Question: How can you tell when the President is lying?
Is there ever going to be a reporter who actually challenges this administration and points out their lies face-to-face? The exchange today with the FEMA director is a perfect example. He uses his airtime effectively to make it sound like he’s taking action on masks. Just like Pence said the testing kits will be available “the first of next week” a couple of weeks ago.
It’s only after the fact when journalist file their reports that they start pointing out the discrepancies. What people tend to remember is what the official said, not the Martha Radatz segment that airs three hours later.
This type of wishy washing journalism has developed in the last 40 years based on the myth the demographic is split 50/50 between Democrat and Republican. You don’t want to offend half of the audience (the Fox Weirdos being the exception.)
It’s like when I used to go to the Derby, the pre-race analysts would spout off all the big names as potential winners. Then they’d start covering their asses with comments like “but you overlook the 13 horse at your peril.” Everybody’s got a chance.
News today is corporately owned and a corporation’s sole purpose is to make money. Naturally they are going to bend over backwards to protect the party of wealth creation and preservation. Which is why we put up with eight years of ridiculous Nigerian Birth Certificate stories. And why Trump officials today are getting away with murder.

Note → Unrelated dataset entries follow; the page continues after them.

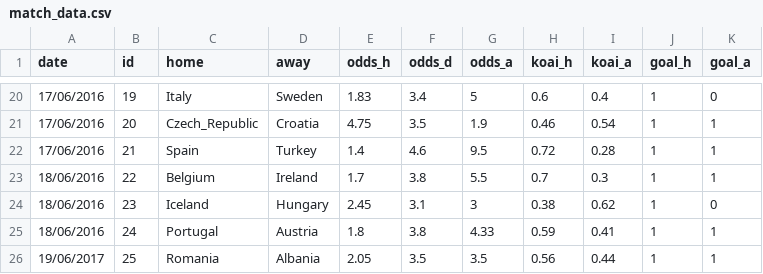
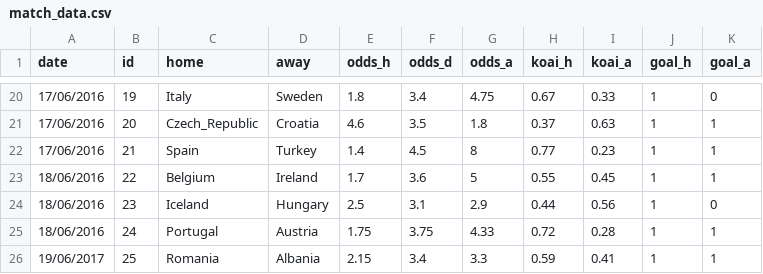
Before and after one commit to woobe/euro2016, a CSV file: input/match_data.csv, drawn as a sheet; only a part is shown, gaps mark what is left out; the diff covers the shown part only.

```diff
--- a/input/match_data.csv
+++ b/input/match_data.csv
@@ -20,7 +20,7 @@ date,id,home,away,odds_h,odds_d,odds_a,koai_h,koai_a,goal_h,goal_a
-17/06/2016,19,Italy,Sweden,1.83,3.4,5,0.6,0.4,1,0
-17/06/2016,20,Czech_Republic,Croatia,4.75,3.5,1.9,0.46,0.54,1,1
-17/06/2016,21,Spain,Turkey,1.4,4.6,9.5,0.72,0.28,1,1
-18/06/2016,22,Belgium,Ireland,1.7,3.8,5.5,0.7,0.3,1,1
-18/06/2016,23,Iceland,Hungary,2.45,3.1,3,0.38,0.62,1,0
-18/06/2016,24,Portugal,Austria,1.8,3.8,4.33,0.59,0.41,1,1
-19/06/2017,25,Romania,Albania,2.05,3.5,3.5,0.56,0.44,1,1
+17/06/2016,19,Italy,Sweden,1.8,3.4,4.75,0.67,0.33,1,0
+17/06/2016,20,Czech_Republic,Croatia,4.6,3.5,1.8,0.37,0.63,1,1
+17/06/2016,21,Spain,Turkey,1.4,4.5,8,0.77,0.23,1,1
+18/06/2016,22,Belgium,Ireland,1.7,3.6,5,0.55,0.45,1,1
+18/06/2016,23,Iceland,Hungary,2.5,3.1,2.9,0.44,0.56,1,0
+18/06/2016,24,Portugal,Austria,1.75,3.75,4.33,0.72,0.28,1,1
+19/06/2017,25,Romania,Albania,2.15,3.4,3.3,0.59,0.41,1,1
```
Also changed, not shown: 2 added rows and 35 edited cells elsewhere in this file, input/team_data.csv.
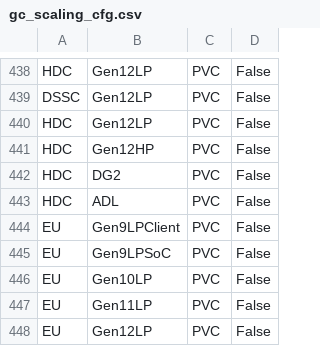
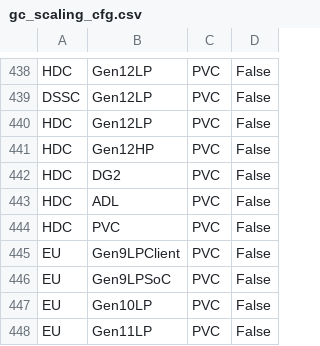
Before and after one commit to tushgarg20/Alps-ci-cd, a CSV file: Inputs/gc_scaling_cfg.csv, drawn as a sheet; only a part is shown, gaps mark what is left out; the shorter side is filled out with more unchanged rows; the diff names each change by its address in the sheet, - before the commit and + after, or states it on an @@ line.

```diff
--- a/Inputs/gc_scaling_cfg.csv
+++ b/Inputs/gc_scaling_cfg.csv
+row 444: HDC | PVC | PVC | False
```
Also changed, not shown: Inputs/cdyn.csv, Inputs/process.csv, 6 other files.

If I were the vengeful sort, of which I am not, I might wish ill against my nemeses as the New Depression takes hold. For example, an old landlord who screwed me over. That would be petty and spiteful. As the corporate marketing people like to say, “that is not who I am.” Even though what they “am did” is there for the world to see in black and white.
I am in possession of a letter from attorneys for Vince Young, my landlord at 946 Jones. It was forwarded to me by the Tenderloin Housing Clinic who represented me in the Ellis Act Eviction.
Pursuant to the Act, after a building has been held off the market for five years former tenants are given first rights to rent their old unit. This letter notified me Apartment #3 that I paid $680 for in 2014 is now available for a monthly $5,800.
The slight increase no doubt reflects the many improvements that were made. Like the elevator Mr. Young was planning to put in, there alone is a couple hundred K. It was my impression, however, he had the taste level of a pot sticker. He probably slapped some West Elm ideas on the surface and let market speculation take care of the rest.
It would be a pity if a world-wide economic downturn were to roil Vince’s financial projections.
If that building could talk we might be held rapt by its potential new occupant’s tales on the ten most common pitfalls in a first IPO. But after 40 years of housing a drunken, drug-addled, sex-obsessed drag queen, the edifice has probably been struck deaf-mute anyway.
I have not been back to see 946 and refuse to look at it when I’m in the area. It might be bad luck. I even picked up a Zipcar a couple of months ago that was parked directly across the street from it without averting my gaze.
In a previous post I mentioned how my former boss used to tease me about silly superstitions. If I were to break this one, though, you can imagine his regret the next time we dine together. It will be well-seasoned fare because he’ll be sitting next to a pillar of salt.